June 15, 2009


The opinion of the court was delivered by: Andrew J. Wistrich United States Magistrate Judge


Plaintiff filed this action seeking reversal of the decision of defendant, the Commissioner of the Social Security Administration (the "Commissioner"), denying plaintiff's application for supplemental security income ("SSI") benefits. The parties have filed a Joint Stipulation ("JS") setting forth their contentions with respect to each disputed issue.

Administrative Proceedings

Plaintiff filed his present application for SSI benefits on December 6, 2004.*fn1 [JS 2]. Plaintiff alleged that he became disabled on December 20, 2003, the day after issuance of the prior, final administrative decision finding him "not disabled." [JS 2; Administrative Record ("AR") 11-12].

In a written hearing decision that constitutes the final decision of the Commissioner in this case, an administrative law judge ("ALJ") found that plaintiff had severe impairments consisting of a depressive disorder, not otherwise specified ("NOS"), and a dependent personality disorder. [AR 14]. The ALJ further found that plaintiff's impairments left him with a residual functional capacity ("RFC") for work at any exertional level, with non-exertional impairments restricting him to moderately complex tasks with four to five steps in a habituated work setting that is object oriented. The claimant is precluded from safety operations and aggressive supervision. His environment should be low stress with no high production quota work or rapid assembly line work.

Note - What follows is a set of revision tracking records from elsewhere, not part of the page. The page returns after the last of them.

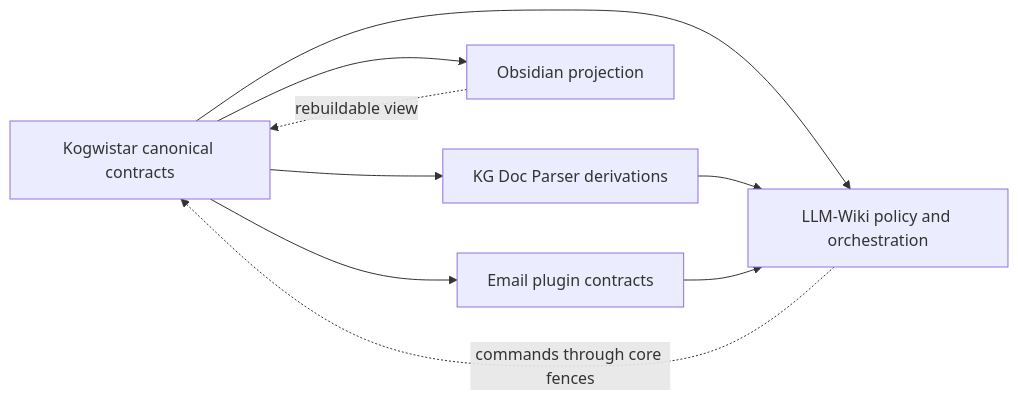
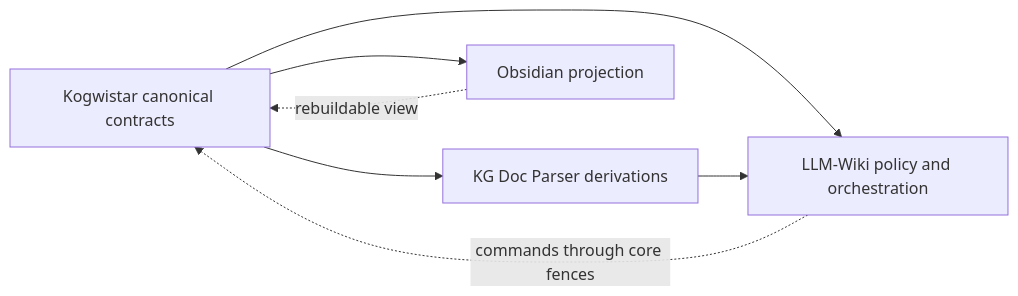
One commit to humblemat810/kogwistar-llm-wiki changed the diagram in doc/repo_boundary_and_contract_catalog.md. Above: the diagram before and after it, drawn with Mermaid. The commit also changed other lines of this file and 6 other files, not shown here.

````diff
--- a/doc/repo_boundary_and_contract_catalog.md
+++ b/doc/repo_boundary_and_contract_catalog.md
@@ -37,11 +36,9 @@
 ```mermaid
 flowchart LR
     CORE[Kogwistar canonical contracts] --> PARSER[KG Doc Parser derivations]
     CORE --> SINK[Obsidian projection]
-    CORE --> EMAIL[Email plugin contracts]
     CORE --> APP[LLM-Wiki policy and orchestration]
     PARSER --> APP
-    EMAIL --> APP
     SINK -. rebuildable view .-> CORE
     APP -. commands through core fences .-> CORE
 ```
````
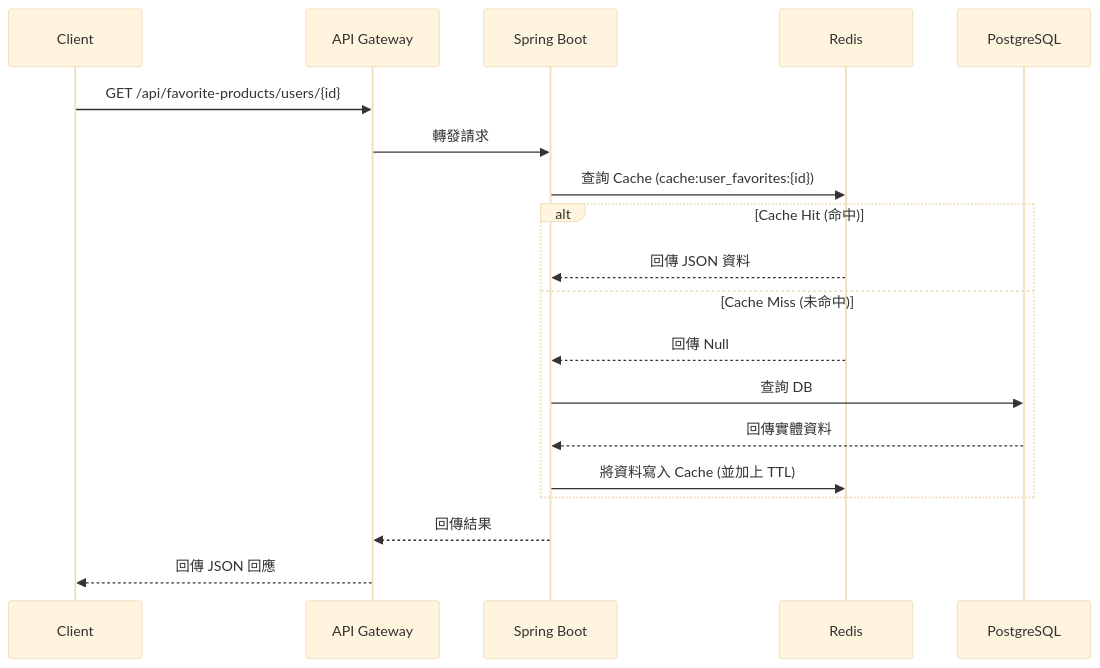
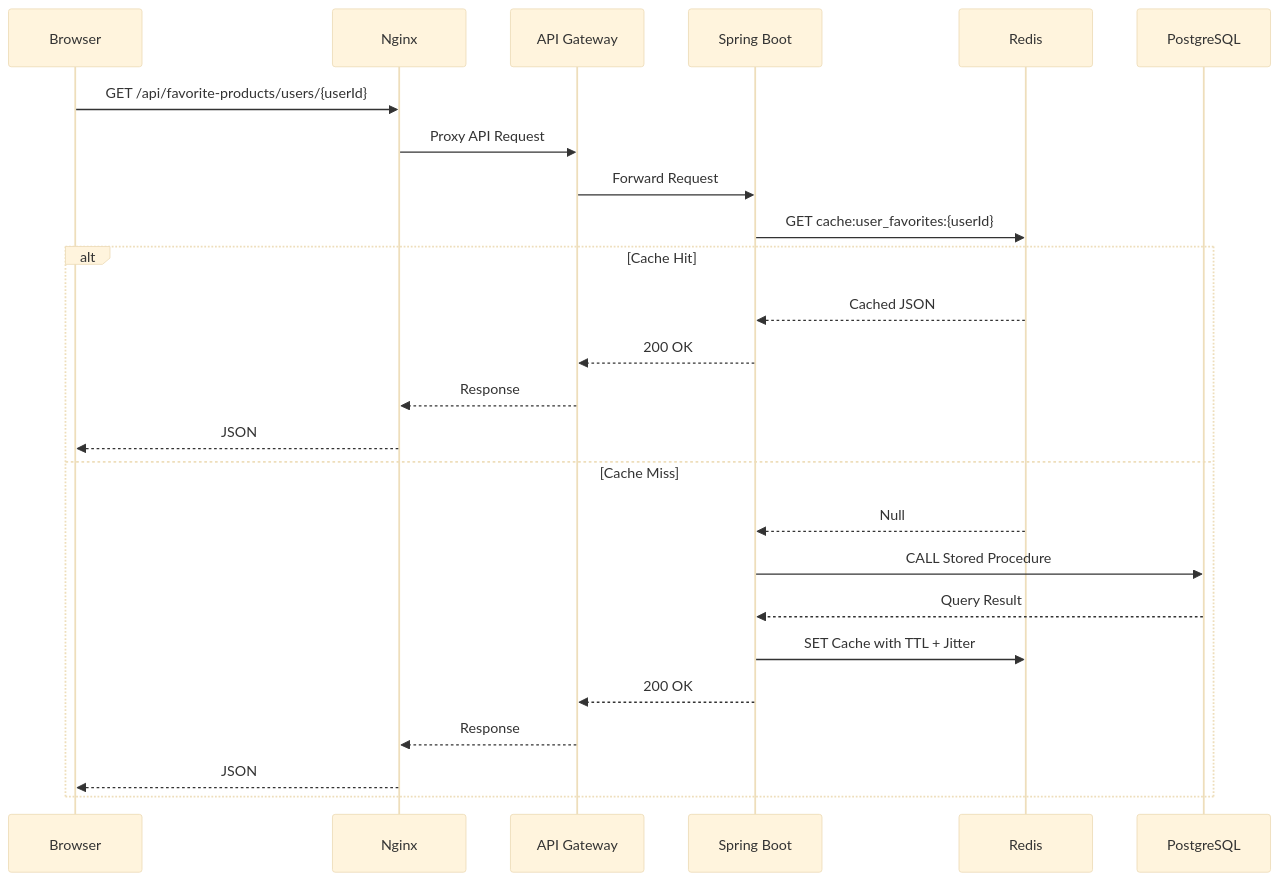
The second of 10 diagrams in README.md (ozasd/esun_financial_system), drawn with Mermaid (base theme) before and after one commit. The commit also changed other lines of this file, not shown here.

````diff
--- a/README.md
+++ b/README.md
@@ -34,22 +219,29 @@
 ```mermaid
 sequenceDiagram
-    participant Client
-    participant API Gateway
-    participant Spring Boot
+    participant Client as Browser
+    participant Nginx
+    participant Kong as API Gateway
+    participant Backend as Spring Boot
     participant Redis
-    participant PostgreSQL
+    participant DB as PostgreSQL
 
-    Client->>API Gateway: GET /api/favorite-products/users/{id}
-    API Gateway->>Spring Boot: 轉發請求
-    Spring Boot->>Redis: 查詢 Cache (cache:user_favorites:{id})
-    alt Cache Hit (命中)
-        Redis-->>Spring Boot: 回傳 JSON 資料
-    else Cache Miss (未命中)
-        Redis-->>Spring Boot: 回傳 Null
-        Spring Boot->>PostgreSQL: 查詢 DB
-        PostgreSQL-->>Spring Boot: 回傳實體資料
-        Spring Boot->>Redis: 將資料寫入 Cache (並加上 TTL)
+    Client->>Nginx: GET /api/favorite-products/users/{userId}
+    Nginx->>Kong: Proxy API Request
+    Kong->>Backend: Forward Request
+    Backend->>Redis: GET cache:user_favorites:{userId}
+
+    alt Cache Hit
+        Redis-->>Backend: Cached JSON
+        Backend-->>Kong: 200 OK
+        Kong-->>Nginx: Response
+        Nginx-->>Client: JSON
+    else Cache Miss
+        Redis-->>Backend: Null
+        Backend->>DB: CALL Stored Procedure
+        DB-->>Backend: Query Result
+        Backend->>Redis: SET Cache with TTL + Jitter
+        Backend-->>Kong: 200 OK
+        Kong-->>Nginx: Response
+        Nginx-->>Client: JSON
     end
-    Spring Boot-->>API Gateway: 回傳結果
-    API Gateway-->>Client: 回傳 JSON 回應
 ```
````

His work environment should not have significant changes from day to day. [AR 14]. At step four of the sequential evaluation, the ALJ determined that plaintiff's RFC did not preclude him from performing his past relevant work as a "yard person and as a carpet cleaner." [AR 21]. Alternatively, the ALJ found, at step five of the sequential evaluation, that plaintiff can perform other jobs that exist in significant numbers in the national economy. [See AR 21]. The ALJ concluded that plaintiff was not disabled from December 20, 2003 through the date of his decision.

Statement of Disputed Issues

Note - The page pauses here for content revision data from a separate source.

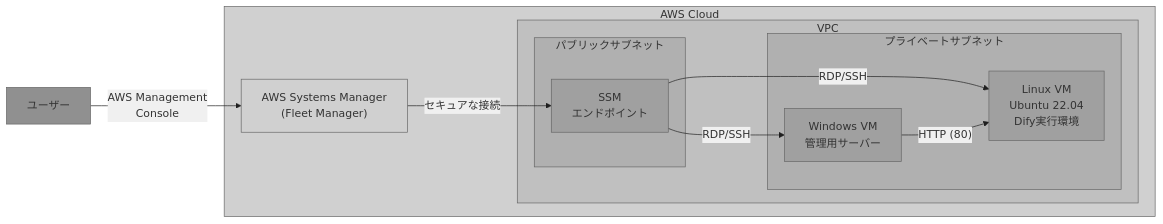
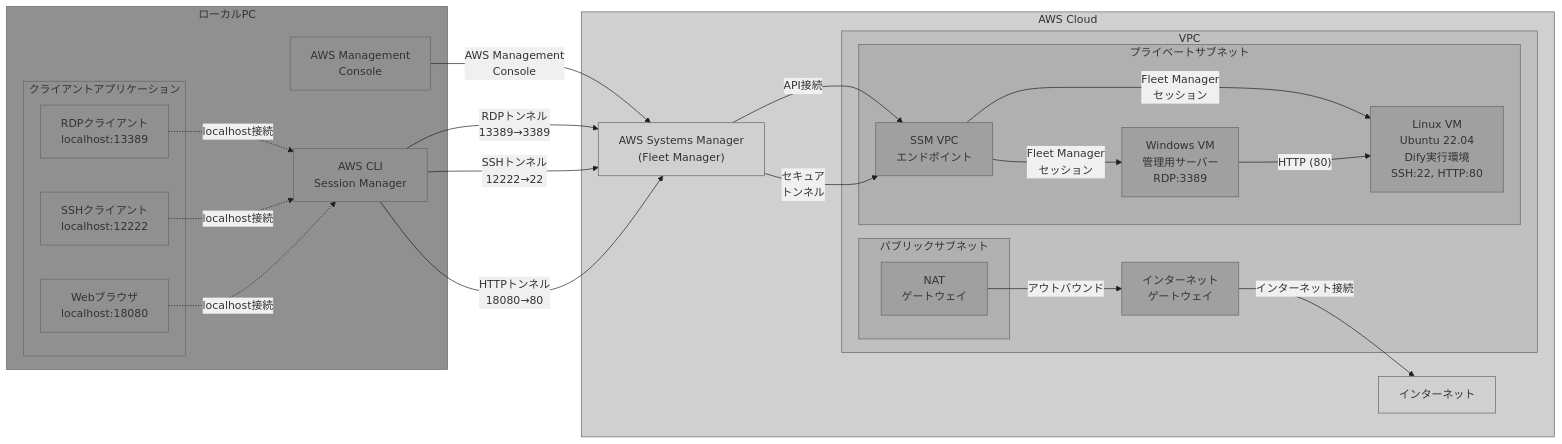
Before and after one commit to t-tkm/VibeCodingSample-AWS-CKD: the first of 2 diagrams in README.md, drawn with Mermaid. The commit also changed other lines of this file, not shown here.

Commit message:
README.mdのアーキテクチャ図を大幅改善
- Mermaid図表の改行文字を\nから<br/>に修正（可読性向上）
- SSMエンドポイントをプライベートサブネットに正しく配置
- インターネットゲートウェイをVPCレベルに追加
- SSMポートフォワードトンネルセッション機能を統合
- ローカルPCからのRDP/SSH/HTTP接続パターンを視覚化
- 全図表のスタイルとカラーパレットを統一
- 実際のAWSインフラ構成との整合性を確保

````diff
--- a/README.md
+++ b/README.md
@@ -161,39 +161,67 @@
 ```mermaid
 %%{init: {'theme': 'base', 'themeVariables': { 'primaryColor': '#f0f0f0', 'primaryBorderColor': '#666', 'primaryTextColor': '#333', 'background': '#e0e0e0' }}}%%
 graph LR
+    subgraph LocalPC["ローカルPC"]
+        subgraph ClientApps["クライアントアプリケーション"]
+            RDPClient["RDPクライアント<br/>localhost:13389"]
+            SSHClient["SSHクライアント<br/>localhost:12222"]
+            Browser["Webブラウザ<br/>localhost:18080"]
+        end
+        AWSCli["AWS CLI<br/>Session Manager"]
+        WebConsole["AWS Management<br/>Console"]
+    end
+    
     subgraph AWS["AWS Cloud"]
         subgraph VPC["VPC"]
+            IGW["インターネット<br/>ゲートウェイ"]
+            
             subgraph PrivateSubnet["プライベートサブネット"]
-                WinVM["Windows VM\n管理用サーバー"]
-                LinuxVM["Linux VM\nUbuntu 22.04\nDify実行環境"]
+                WinVM["Windows VM<br/>管理用サーバー<br/>RDP:3389"]
+                LinuxVM["Linux VM<br/>Ubuntu 22.04<br/>Dify実行環境<br/>SSH:22, HTTP:80"]
+                SSMEndpoint["SSM VPC<br/>エンドポイント"]
             end
             
             subgraph PublicSubnet["パブリックサブネット"]
-                SSMEndpoint["SSM\nエンドポイント"]
+                NAT["NAT<br/>ゲートウェイ"]
             end
         end
         
-        SSM["AWS Systems Manager\n(Fleet Manager)"]
+        SSM["AWS Systems Manager<br/>(Fleet Manager)"]
+        Internet["インターネット"]
     end
     
-    User["ユーザー"]
+    %% Management Console接続
+    WebConsole -->|"AWS Management<br/>Console"| SSM
+    SSM -->|"API接続"| SSMEndpoint
+    SSMEndpoint -->|"Fleet Manager<br/>セッション"| WinVM
+    SSMEndpoint -->|"Fleet Manager<br/>セッション"| LinuxVM
     
-    User -->|"AWS Management\nConsole"| SSM
-    SSM -->|"セキュアな接続"| SSMEndpoint
-    SSMEndpoint -->|"RDP/SSH"| WinVM
-    SSMEndpoint -->|"RDP/SSH"| LinuxVM
+    %% ポートフォワード接続
+    RDPClient -.->|"localhost接続"| AWSCli
+    SSHClient -.->|"localhost接続"| AWSCli
+    Browser -.->|"localhost接続"| AWSCli
+    
+    AWSCli -->|"RDPトンネル<br/>13389→3389"| SSM
+    AWSCli -->|"SSHトンネル<br/>12222→22"| SSM
+    AWSCli -->|"HTTPトンネル<br/>18080→80"| SSM
+    
+    SSM -->|"セキュア<br/>トンネル"| SSMEndpoint
+    
+    %% 内部通信とアウトバウンド
     WinVM -->|"HTTP (80)"| LinuxVM
+    NAT -->|"アウトバウンド"| IGW
+    IGW -->|"インターネット接続"| Internet
     
     classDef default fill:#e0e0e0,stroke:#666,color:#333
     classDef aws fill:#d0d0d0,stroke:#666,color:#333
     classDef vpc fill:#c0c0c0,stroke:#666,color:#333
     classDef subnet fill:#b0b0b0,stroke:#666,color:#333
     classDef vm fill:#a0a0a0,stroke:#666,color:#333
-    classDef user fill:#909090,stroke:#666,color:#333
+    classDef client fill:#909090,stroke:#666,color:#333
     
-    class AWS,SSM aws;
+    class AWS,SSM,Internet aws;
     class VPC vpc;
     class PrivateSubnet,PublicSubnet subnet;
-    class WinVM,LinuxVM,SSMEndpoint vm;
-    class User user;
+    class WinVM,LinuxVM,SSMEndpoint,NAT,IGW vm;
+    class LocalPC,AWSCli,RDPClient,SSHClient,Browser,ClientApps,WebConsole client;
 ```
````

The disputed issues are whether the ALJ properly considered (1) the state agency physician's findings regarding plaintiff's moderate limitations; (2) the treating clinician's opinions regarding plaintiff's severe dysfunction rating; and (3) the type, dosage, and side effects of plaintiff's prescribed medications; and (4) whether the ALJ posed a complete hypothetical question to the vocational expert. [JS 2-3].

Standard of Review

The Commissioner's denial of benefits should be disturbed only if it is not supported by substantial evidence or is based on legal error. Stout v. Comm'r, Social Sec. Admin., 454 F.3d 1050, 1054 (9th Cir. 2006); Thomas v. Barnhart, 278 F.3d 947, 954 (9th Cir. 2002). "Substantial evidence" means "more than a mere scintilla, but less than a preponderance." Bayliss v. Barnhart, 427 F.3d 1211, 1214 n.1 (9th Cir. 2005). "It is such relevant evidence as a reasonable mind might accept as adequate to support a conclusion." Burch v. Barnhart, 400 F.3d 676, 679 (9th Cir. 2005)(internal quotation marks omitted). The court is required to review the record as a whole and to consider evidence detracting from the decision as well as evidence supporting the decision. Robbins v. Social Sec. Admin, 466 F.3d 880, 882 (9th Cir. 2006); Verduzco v. Apfel, 188 F.3d 1087, 1089 (9th Cir. 1999). "Where the evidence is susceptible to more than one rational interpretation, one of which supports the ALJ's decision, the ALJ's conclusion must be upheld." Thomas, 278 F.3d at 954 (citing Morgan v. Comm'r of Social Sec. Admin., 169 F.3d 595, 599 (9th Cir.1999)).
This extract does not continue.